**PROMPT**
Write out the records again exactly and exclude the pictures.

Records excerpted from a collection
====
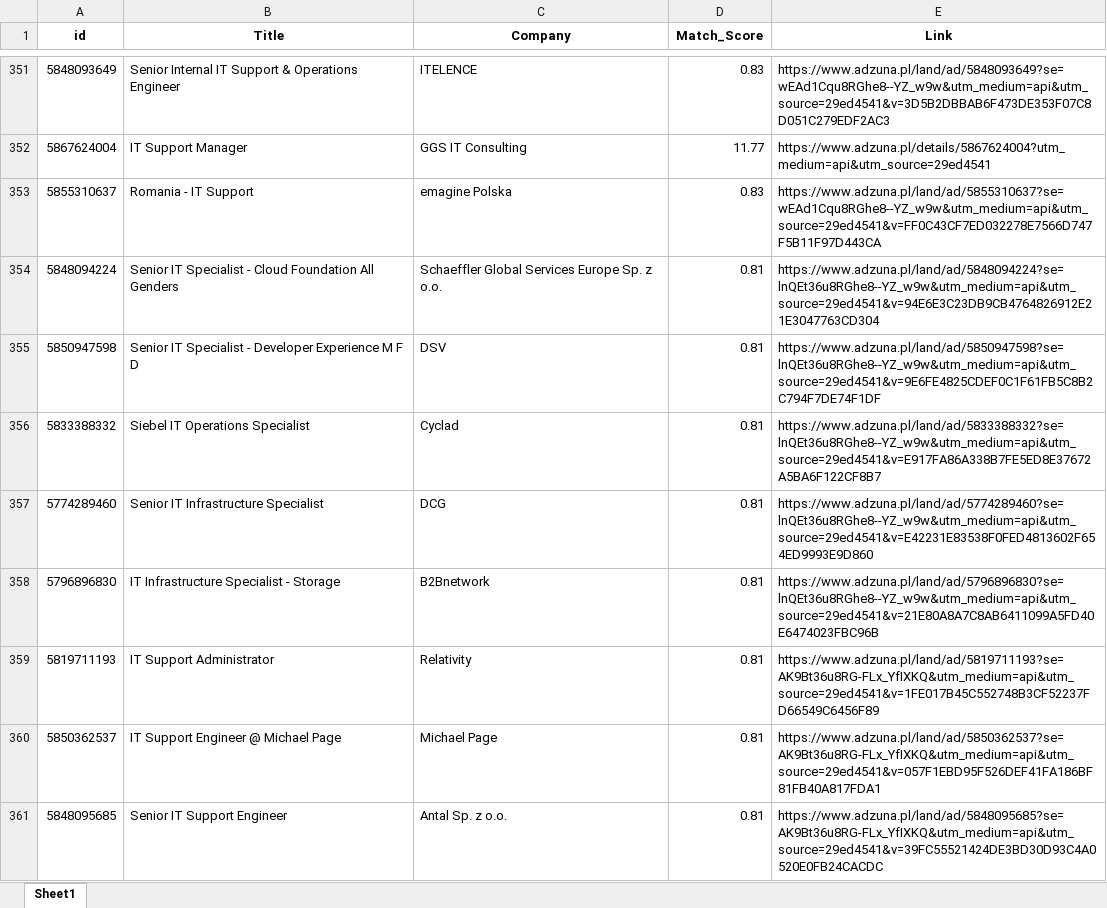
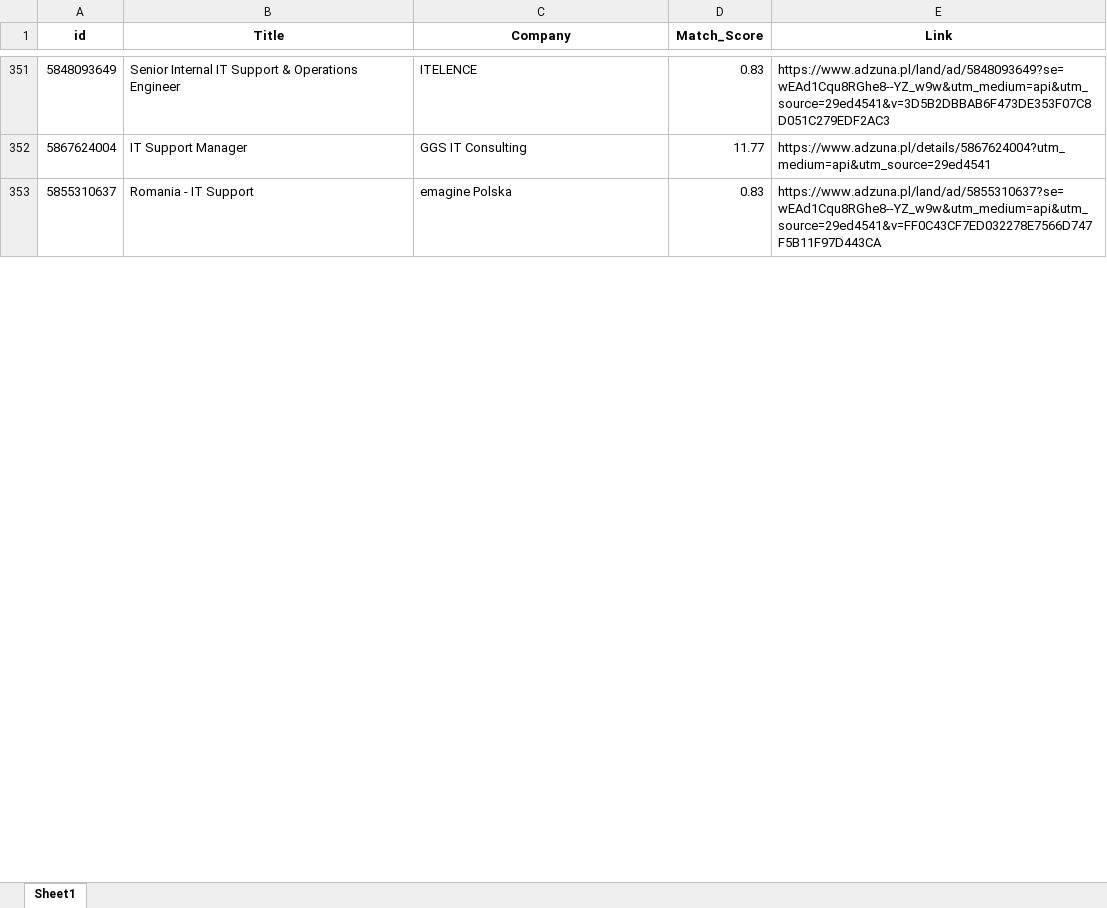
Before and after one commit to Byadiso/HireMeD, an Excel workbook: job_listings.xlsx, sheet Sheet1, drawn as a sheet; only a part is shown, gaps mark what is left out; values as stored, in another font and other column widths than the file's, no borders; removed rows and columns are numbered as before the commit, all else as after; the diff covers the shown part only; the diff names each change by its address in the sheet, - before the commit and + after, or states it on an @@ line.

```diff
--- a/job_listings.xlsx (sheet Sheet1)
+++ b/job_listings.xlsx (sheet Sheet1)
-row 354: 5848094224 | Senior IT Specialist - Cloud Foundation All Genders | Schaeffler Global Services Europe Sp. z o.o. | 0.81 | https://www.adzuna.pl/land/ad/5848094224?se=lnQEt36u8RGhe8--YZ_w9w&utm_medium=api&utm_source=29ed4541&v=94E6E3C23DB9CB4764826912E21E3047763CD304
-row 355: 5850947598 | Senior IT Specialist - Developer Experience M F D | DSV | 0.81 | https://www.adzuna.pl/land/ad/5850947598?se=lnQEt36u8RGhe8--YZ_w9w&utm_medium=api&utm_source=29ed4541&v=9E6FE4825CDEF0C1F61FB5C8B2C794F7DE74F1DF
-row 356: 5833388332 | Siebel IT Operations Specialist | Cyclad | 0.81 | https://www.adzuna.pl/land/ad/5833388332?se=lnQEt36u8RGhe8--YZ_w9w&utm_medium=api&utm_source=29ed4541&v=E917FA86A338B7FE5ED8E37672A5BA6F122CF8B7
-row 357: 5774289460 | Senior IT Infrastructure Specialist | DCG | 0.81 | https://www.adzuna.pl/land/ad/5774289460?se=lnQEt36u8RGhe8--YZ_w9w&utm_medium=api&utm_source=29ed4541&v=E42231E83538F0FED4813602F654ED9993E9D860
-row 358: 5796896830 | IT Infrastructure Specialist - Storage | B2Bnetwork | 0.81 | https://www.adzuna.pl/land/ad/5796896830?se=lnQEt36u8RGhe8--YZ_w9w&utm_medium=api&utm_source=29ed4541&v=21E80A8A7C8AB6411099A5FD40E6474023FBC96B
-row 359: 5819711193 | IT Support Administrator | Relativity | 0.81 | https://www.adzuna.pl/land/ad/5819711193?se=AK9Bt36u8RG-FLx_YfIXKQ&utm_medium=api&utm_source=29ed4541&v=1FE017B45C552748B3CF52237FD66549C6456F89
-row 360: 5850362537 | IT Support Engineer @ Michael Page | Michael Page | 0.81 | https://www.adzuna.pl/land/ad/5850362537?se=AK9Bt36u8RG-FLx_YfIXKQ&utm_medium=api&utm_source=29ed4541&v=057F1EBD95F526DEF41FA186BF81FB40A817FDA1
-row 361: 5848095685 | Senior IT Support Engineer | Antal Sp. z o.o. | 0.81 | https://www.adzuna.pl/land/ad/5848095685?se=AK9Bt36u8RG-FLx_YfIXKQ&utm_medium=api&utm_source=29ed4541&v=39FC55521424DE3BD30D93C4A0520E0FB24CACDC
```
Also changed, not shown: 10 added rows, 2 removed rows and cell formats elsewhere in this sheet.
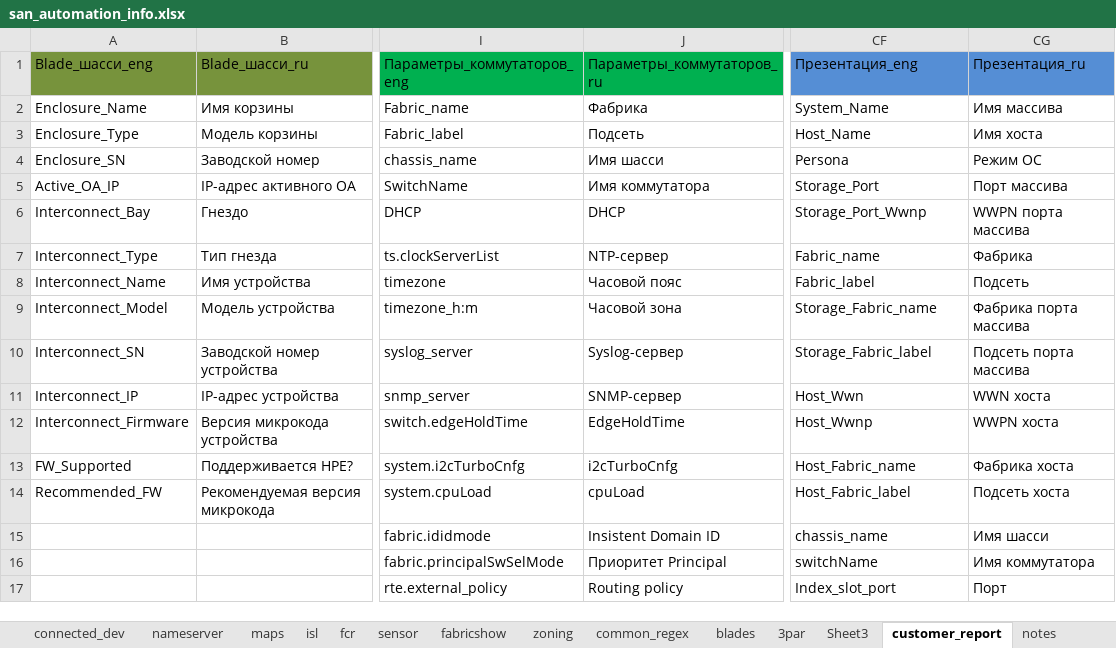
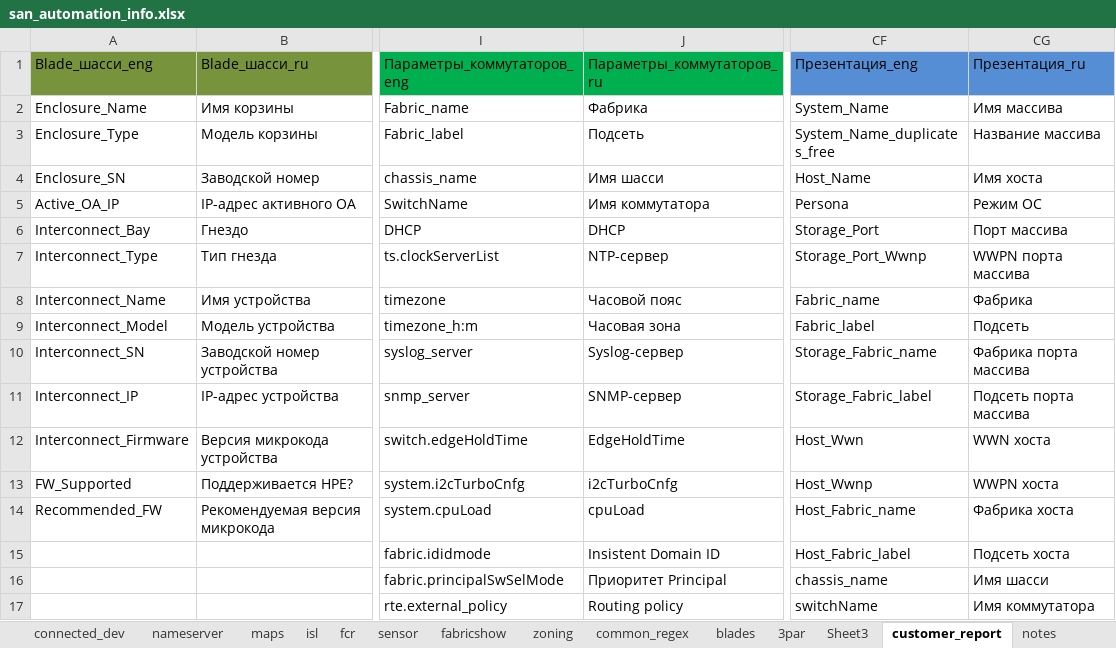
Before and after one commit to KonstantinAlxVlasenko/san_report_automation, an Excel workbook: san_automation_info.xlsx, sheet customer_report, drawn as a sheet; only a part is shown, gaps mark what is left out; values as stored, in another font and other column widths than the file's, no borders; the diff covers the shown part only; the diff names each change by its address in the sheet, - before the commit and + after, or states it on an @@ line.

```diff
--- a/san_automation_info.xlsx (sheet customer_report)
+++ b/san_automation_info.xlsx (sheet customer_report)
-CF3: Host_Name
+CF3: System_Name_duplicates_free
-CG3: Имя хоста
+CG3: Название массива
-CF4: Persona
+CF4: Host_Name
-CG4: Режим ОС
+CG4: Имя хоста
-CF5: Storage_Port
+CF5: Persona
-CG5: Порт массива
+CG5: Режим ОС
-CF6: Storage_Port_Wwnp
+CF6: Storage_Port
-CG6: WWPN порта массива
+CG6: Порт массива
-CF7: Fabric_name
+CF7: Storage_Port_Wwnp
-CG7: Фабрика
+CG7: WWPN порта массива
-CF8: Fabric_label
+CF8: Fabric_name
-CG8: Подсеть
+CG8: Фабрика
-J9: Часовой зона
+J9: Часовая зона
-CF9: Storage_Fabric_name
+CF9: Fabric_label
-CG9: Фабрика порта массива
+CG9: Подсеть
-CF10: Storage_Fabric_label
+CF10: Storage_Fabric_name
-CG10: Подсеть порта массива
+CG10: Фабрика порта массива
-CF11: Host_Wwn
+CF11: Storage_Fabric_label
-CG11: WWN хоста
+CG11: Подсеть порта массива
-CF12: Host_Wwnp
+CF12: Host_Wwn
-CG12: WWPN хоста
+CG12: WWN хоста
-CF13: Host_Fabric_name
+CF13: Host_Wwnp
-CG13: Фабрика хоста
+CG13: WWPN хоста
-CF14: Host_Fabric_label
+CF14: Host_Fabric_name
-CG14: Подсеть хоста
+CG14: Фабрика хоста
-CF15: chassis_name
+CF15: Host_Fabric_label
-CG15: Имя шасси
+CG15: Подсеть хоста
-CF16: switchName
+CF16: chassis_name
-CG16: Имя коммутатора
+CG16: Имя шасси
-CF17: Index_slot_port
+CF17: switchName
-CG17: Порт
+CG17: Имя коммутатора
```
Also changed, not shown: 29 edited cells elsewhere in this sheet, sheet isl, sheet switch_models, sheet fabricshow, report_info.xlsx, 15 other files.
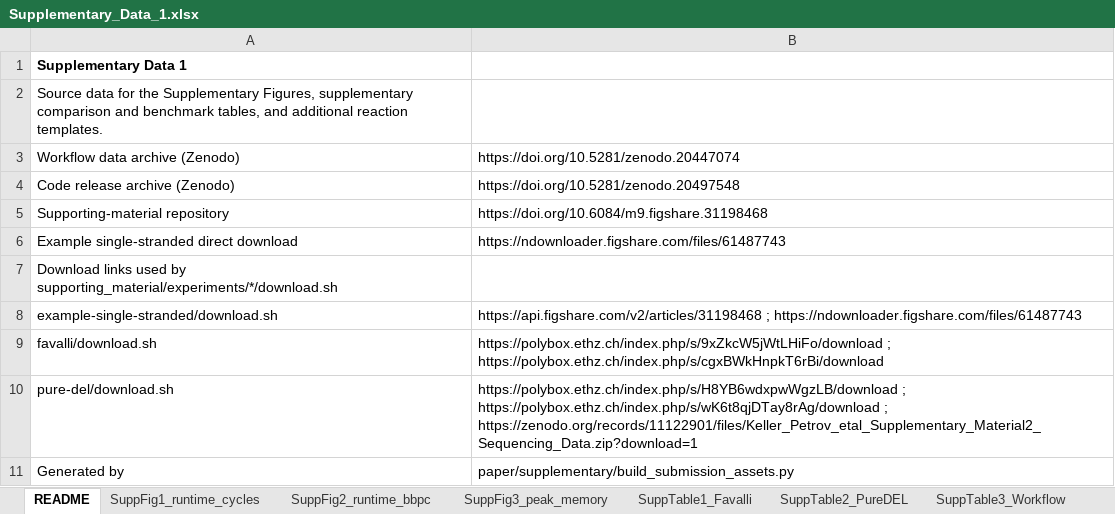
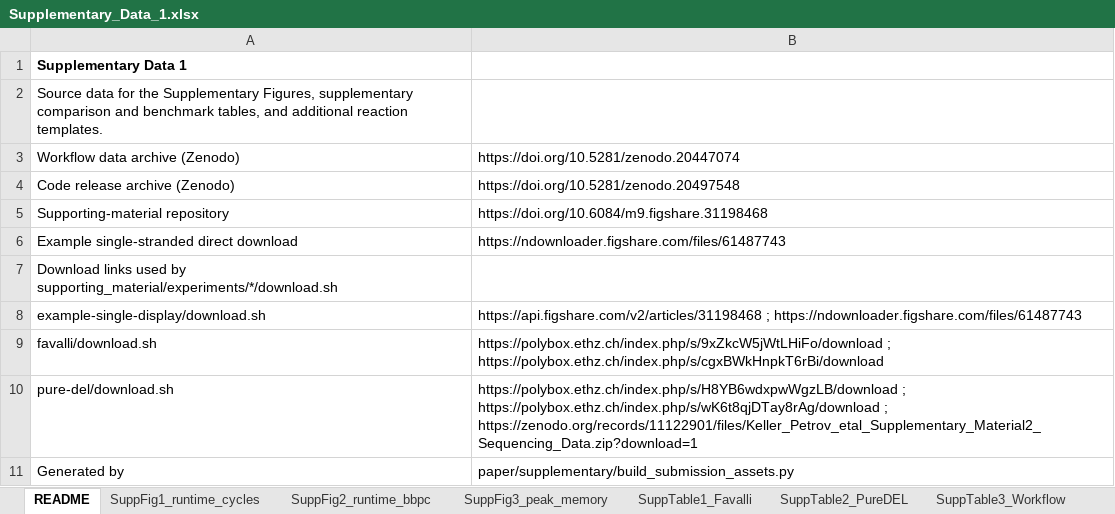
Before and after one commit to DELTechnology/delt-hit, an Excel workbook: paper/supplementary/Supplementary_Data_1.xlsx, sheet README, drawn as a sheet; values as stored, in another font and other column widths than the file's, no borders; the diff names each change by its address in the sheet, - before the commit and + after, or states it on an @@ line.

```diff
--- a/paper/supplementary/Supplementary_Data_1.xlsx (sheet README)
+++ b/paper/supplementary/Supplementary_Data_1.xlsx (sheet README)
-A8: example-single-stranded/download.sh
+A8: example-single-display/download.sh
```
Also changed, not shown: supporting_material/experiments/example-dual-display/example-dual-display.xlsx, 47 other files.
====
**RESULT**
Before and after one commit to Byadiso/HireMeD, an Excel workbook: job_listings.xlsx, sheet Sheet1, drawn as a sheet; only a part is shown, gaps mark what is left out; values as stored, in another font and other column widths than the file's, no borders; removed rows and columns are numbered as before the commit, all else as after; the diff covers the shown part only; the diff names each change by its address in the sheet, - before the commit and + after, or states it on an @@ line.

```diff
--- a/job_listings.xlsx (sheet Sheet1)
+++ b/job_listings.xlsx (sheet Sheet1)
-row 354: 5848094224 | Senior IT Specialist - Cloud Foundation All Genders | Schaeffler Global Services Europe Sp. z o.o. | 0.81 | https://www.adzuna.pl/land/ad/5848094224?se=lnQEt36u8RGhe8--YZ_w9w&utm_medium=api&utm_source=29ed4541&v=94E6E3C23DB9CB4764826912E21E3047763CD304
-row 355: 5850947598 | Senior IT Specialist - Developer Experience M F D | DSV | 0.81 | https://www.adzuna.pl/land/ad/5850947598?se=lnQEt36u8RGhe8--YZ_w9w&utm_medium=api&utm_source=29ed4541&v=9E6FE4825CDEF0C1F61FB5C8B2C794F7DE74F1DF
-row 356: 5833388332 | Siebel IT Operations Specialist | Cyclad | 0.81 | https://www.adzuna.pl/land/ad/5833388332?se=lnQEt36u8RGhe8--YZ_w9w&utm_medium=api&utm_source=29ed4541&v=E917FA86A338B7FE5ED8E37672A5BA6F122CF8B7
-row 357: 5774289460 | Senior IT Infrastructure Specialist | DCG | 0.81 | https://www.adzuna.pl/land/ad/5774289460?se=lnQEt36u8RGhe8--YZ_w9w&utm_medium=api&utm_source=29ed4541&v=E42231E83538F0FED4813602F654ED9993E9D860
-row 358: 5796896830 | IT Infrastructure Specialist - Storage | B2Bnetwork | 0.81 | https://www.adzuna.pl/land/ad/5796896830?se=lnQEt36u8RGhe8--YZ_w9w&utm_medium=api&utm_source=29ed4541&v=21E80A8A7C8AB6411099A5FD40E6474023FBC96B
-row 359: 5819711193 | IT Support Administrator | Relativity | 0.81 | https://www.adzuna.pl/land/ad/5819711193?se=AK9Bt36u8RG-FLx_YfIXKQ&utm_medium=api&utm_source=29ed4541&v=1FE017B45C552748B3CF52237FD66549C6456F89
-row 360: 5850362537 | IT Support Engineer @ Michael Page | Michael Page | 0.81 | https://www.adzuna.pl/land/ad/5850362537?se=AK9Bt36u8RG-FLx_YfIXKQ&utm_medium=api&utm_source=29ed4541&v=057F1EBD95F526DEF41FA186BF81FB40A817FDA1
-row 361: 5848095685 | Senior IT Support Engineer | Antal Sp. z o.o. | 0.81 | https://www.adzuna.pl/land/ad/5848095685?se=AK9Bt36u8RG-FLx_YfIXKQ&utm_medium=api&utm_source=29ed4541&v=39FC55521424DE3BD30D93C4A0520E0FB24CACDC
```
Also changed, not shown: 10 added rows, 2 removed rows and cell formats elsewhere in this sheet.
Before and after one commit to KonstantinAlxVlasenko/san_report_automation, an Excel workbook: san_automation_info.xlsx, sheet customer_report, drawn as a sheet; only a part is shown, gaps mark what is left out; values as stored, in another font and other column widths than the file's, no borders; the diff covers the shown part only; the diff names each change by its address in the sheet, - before the commit and + after, or states it on an @@ line.

```diff
--- a/san_automation_info.xlsx (sheet customer_report)
+++ b/san_automation_info.xlsx (sheet customer_report)
-CF3: Host_Name
+CF3: System_Name_duplicates_free
-CG3: Имя хоста
+CG3: Название массива
-CF4: Persona
+CF4: Host_Name
-CG4: Режим ОС
+CG4: Имя хоста
-CF5: Storage_Port
+CF5: Persona
-CG5: Порт массива
+CG5: Режим ОС
-CF6: Storage_Port_Wwnp
+CF6: Storage_Port
-CG6: WWPN порта массива
+CG6: Порт массива
-CF7: Fabric_name
+CF7: Storage_Port_Wwnp
-CG7: Фабрика
+CG7: WWPN порта массива
-CF8: Fabric_label
+CF8: Fabric_name
-CG8: Подсеть
+CG8: Фабрика
-J9: Часовой зона
+J9: Часовая зона
-CF9: Storage_Fabric_name
+CF9: Fabric_label
-CG9: Фабрика порта массива
+CG9: Подсеть
-CF10: Storage_Fabric_label
+CF10: Storage_Fabric_name
-CG10: Подсеть порта массива
+CG10: Фабрика порта массива
-CF11: Host_Wwn
+CF11: Storage_Fabric_label
-CG11: WWN хоста
+CG11: Подсеть порта массива
-CF12: Host_Wwnp
+CF12: Host_Wwn
-CG12: WWPN хоста
+CG12: WWN хоста
-CF13: Host_Fabric_name
+CF13: Host_Wwnp
-CG13: Фабрика хоста
+CG13: WWPN хоста
-CF14: Host_Fabric_label
+CF14: Host_Fabric_name
-CG14: Подсеть хоста
+CG14: Фабрика хоста
-CF15: chassis_name
+CF15: Host_Fabric_label
-CG15: Имя шасси
+CG15: Подсеть хоста
-CF16: switchName
+CF16: chassis_name
-CG16: Имя коммутатора
+CG16: Имя шасси
-CF17: Index_slot_port
+CF17: switchName
-CG17: Порт
+CG17: Имя коммутатора
```
Also changed, not shown: 29 edited cells elsewhere in this sheet, sheet isl, sheet switch_models, sheet fabricshow, report_info.xlsx, 15 other files.
Before and after one commit to DELTechnology/delt-hit, an Excel workbook: paper/supplementary/Supplementary_Data_1.xlsx, sheet README, drawn as a sheet; values as stored, in another font and other column widths than the file's, no borders; the diff names each change by its address in the sheet, - before the commit and + after, or states it on an @@ line.

```diff
--- a/paper/supplementary/Supplementary_Data_1.xlsx (sheet README)
+++ b/paper/supplementary/Supplementary_Data_1.xlsx (sheet README)
-A8: example-single-stranded/download.sh
+A8: example-single-display/download.sh
```
Also changed, not shown: supporting_material/experiments/example-dual-display/example-dual-display.xlsx, 47 other files.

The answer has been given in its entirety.